On reaching Jerusalem, Jesus entered the temple area and began driving out those who were buying and selling there. He overturned the tables of the money changers and the benches of those selling doves, and would not allow anyone to carry merchandise through the temple courts. And as he taught them, he said, "Is it not written: " 'My house will be called a house of prayer for all nations'? But you have made it 'a den of robbers.'"
In asking myself, "Is there a place for righteous anger in our lives?" I again have to look at Jesus. Yes, he expressed anger, but with a purpose. Back to what was noted after he cursed the fig tree, "And his disciples heard him say it."
In the morning, as they went along, they saw the fig tree withered from the roots.
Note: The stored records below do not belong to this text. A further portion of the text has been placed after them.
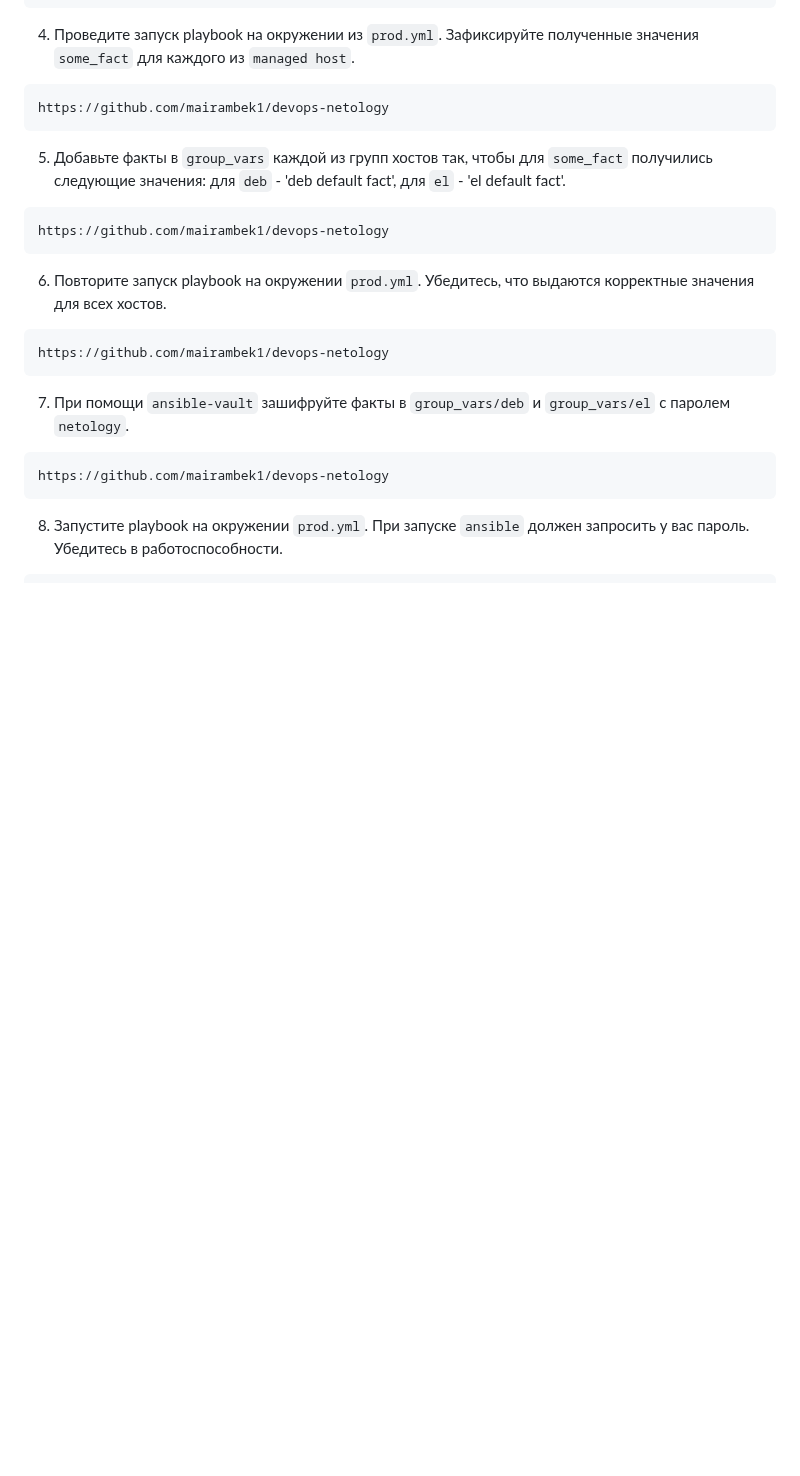
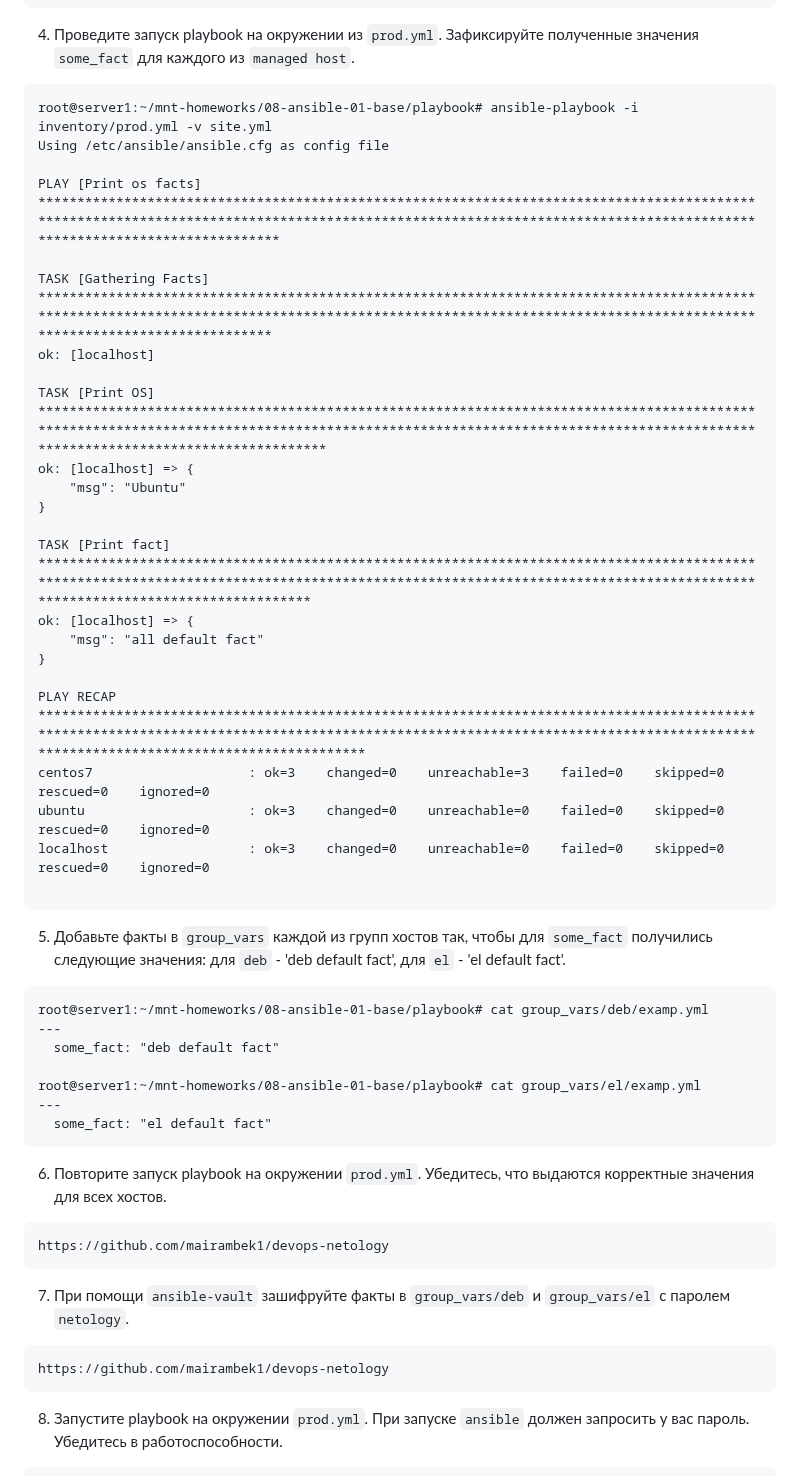
Before and after one commit to mairambek1/devops-netology, a Markdown page: 08-ansible-01-base/README.md, the part around the change. Drawn GitHub-style; blank space fills up the shorter version.

````diff
--- a/08-ansible-01-base/README.md
+++ b/08-ansible-01-base/README.md
@@ -75,11 +75,39 @@ services:
 ```
 4. Проведите запуск playbook на окружении из `prod.yml`. Зафиксируйте полученные значения `some_fact` для каждого из `managed host`.
 ```
-https://github.com/mairambek1/devops-netology
+root@server1:~/mnt-homeworks/08-ansible-01-base/playbook# ansible-playbook -i inventory/prod.yml -v site.yml
+Using /etc/ansible/ansible.cfg as config file
+
+PLAY [Print os facts] ***********************************************************************************************************************************************************************************************************************
+
+TASK [Gathering Facts] **********************************************************************************************************************************************************************************************************************
+ok: [localhost]
+
+TASK [Print OS] *****************************************************************************************************************************************************************************************************************************
+ok: [localhost] => {
+    "msg": "Ubuntu"
+}
+
+TASK [Print fact] ***************************************************************************************************************************************************************************************************************************
+ok: [localhost] => {
+    "msg": "all default fact"
+}
+
+PLAY RECAP **********************************************************************************************************************************************************************************************************************************
+centos7                    : ok=3    changed=0    unreachable=3    failed=0    skipped=0    rescued=0    ignored=0
+ubuntu                     : ok=3    changed=0    unreachable=0    failed=0    skipped=0    rescued=0    ignored=0
+localhost                  : ok=3    changed=0    unreachable=0    failed=0    skipped=0    rescued=0    ignored=0
+
 ```
 5. Добавьте факты в `group_vars` каждой из групп хостов так, чтобы для `some_fact` получились следующие значения: для `deb` - 'deb default fact', для `el` - 'el default fact'.
 ```
-https://github.com/mairambek1/devops-netology
+root@server1:~/mnt-homeworks/08-ansible-01-base/playbook# cat group_vars/deb/examp.yml
+---
+  some_fact: "deb default fact"
+
+root@server1:~/mnt-homeworks/08-ansible-01-base/playbook# cat group_vars/el/examp.yml
+---
+  some_fact: "el default fact"
 ```
 6.  Повторите запуск playbook на окружении `prod.yml`. Убедитесь, что выдаются корректные значения для всех хостов.
 ```
````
Peter remembered and said to Jesus, "Rabbi, look! The fig tree you cursed has withered!"He got angry, but He also knew that it would be used for a greater purpose, to teach the disciples about prayer, asking forgiveness, and receiving forgiveness.
"Have faith in God," Jesus answered. "I tell you the truth, if anyone says to this mountain, 'Go, throw yourself into the sea,' and does not doubt in his heart but believes that what he says will happen, it will be done for him. Therefore I tell you, whatever you ask for in prayer, believe that you have received it, and it will be yours. And when you stand praying, if you hold anything against anyone, forgive him, so that your Father in heaven may forgive you your sins." Mark 11:20-25
So if I rage at my toddler for going past the "safe place" on the driveway, might that anger teach him that it really is an important rule? Yelling (and might I add, out of fear instead of anger or impatience) might just cement that principle in his mind.
If I yell a question or command to my daughter, because it's been asked (and ignored) four times already, will that teach her a greater lesson? Other than observing Mommy out of control, no, I don't think that angry response will make her more apt to listen and respond in the future.
I know that crossing that line into sinful anger is a dangerous area for me. I would certainly always rather err on the side of gentleness, but it does reassure me to know that anger in itself isn't a sin, and that it may be warranted on rare occasions.